The University of Nebraska-Lincoln researchers have revealed that the strains of simian immunodeficiency virus (SIV) found in chimpanzees, including those responsible for the global HIV phenomenon can infect human cells.
They noticed that SIV has the capability to migrate easily to humans since it has a tendency to mutate faster as soon as they encounter human cells. The recent revelation suggests that the growing threat animal viruses may pose a high risk to human lives.
The virus includes the SIV ancestor of HIV-1 M, which is responsible for the global HIV pandemic. Moreover, another ancestral strain of HIV was noticed only among residents of Cameroon in Africa.

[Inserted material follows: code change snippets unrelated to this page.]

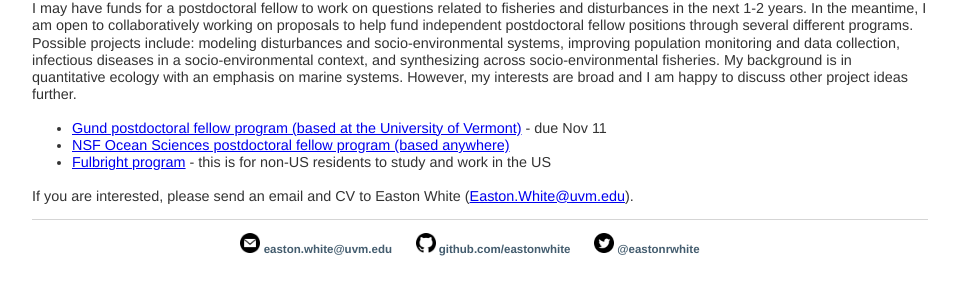
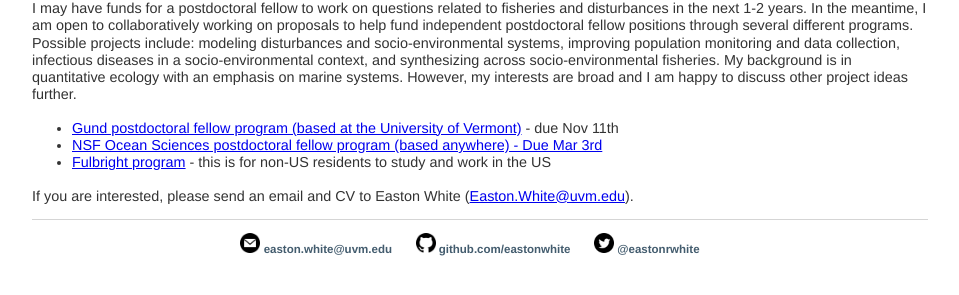
Before and after one commit to eastonwhite/eastonwhite.github.io, a Jekyll site: the page built from join/index.html, in a window 1280 px wide. Shown: the part 436-731 px from the top of the page, without its empty margins (160-1119 px from the left). Built offline with Jekyll 4.4.1, drawn with Linux system fonts in a browser that asks for light colours.

Commit message:
fixed link

```diff
--- a/join/index.html
+++ b/join/index.html
@@ -13,8 +13,8 @@
 <p>I may have funds for a postdoctoral fellow to work on questions related to fisheries and disturbances in the next 1-2 years. In the meantime, I am open to collaboratively working on proposals to help fund independent postdoctoral fellow positions through several different programs. Possible projects include: modeling disturbances and socio-environmental systems, improving population monitoring and data collection, infectious diseases in a socio-environmental context, and synthesizing across socio-environmental fisheries. My background is in quantitative ecology with an emphasis on marine systems. However, my interests are broad and I am happy to discuss other project ideas further.</p>
 
  <ul>
-   <li><a href="http://go.uvm.edu/nia9k">Gund postdoctoral fellow program (based at the University of Vermont)</a> - due Nov 11</li>
-   <li><a href="http://go.uvm.edu/nia9k">NSF Ocean Sciences postdoctoral fellow program (based anywhere) </a></li>
+   <li><a href="http://go.uvm.edu/nia9k">Gund postdoctoral fellow program (based at the University of Vermont)</a> - due Nov 11th</li>
+   <li><a href="https://www.nsf.gov/pubs/2021/nsf21538/nsf21538.htm">NSF Ocean Sciences postdoctoral fellow program (based anywhere) - Due Mar 3rd </a></li>
    <li><a href="https://us.fulbrightonline.org/">Fulbright program</a> - this is for non-US residents to study and work in the US</li>
 </ul>
 
```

The presence of HIV dates back to SIV ancestors in the early 1900s, which was initially acquired by a hunter or bushmeat vendor. This theory was confirmed by researchers based in UNL by showcasing SIVs can infect human cells.
The researchers during the study discovered that the SIV ancestors of two HIV strains not yet identified in the human body also invaded human cells after they were exposed multiple times in the lab.
Responding to media queries, Qingsheng Li from Nebraska Centre for Virology disclosed that the central question before researchers was whether traces of SIV strains that have not yet found in humans have the great potential to cause another HIV-type infection.
How it gets infected:
Li added that there is a scope of getting infected because the strains are capable of replicating rapidly without any signs of warning.
Researchers revealed the above findings after inoculating mice with human tissues and stem cells. This will eventually stimulate the growth of other cells, which are essential to the human immune system.
The researchers, to study whether the humans have acquired certain HIV strains, injected low doses of the four sampled SIV strains into various groups of the mice.
The approach adopted, as outlined in the Journal of Virology, could enable researchers to study the growing threat initiated by additional SIVs and several another animal-carried virus.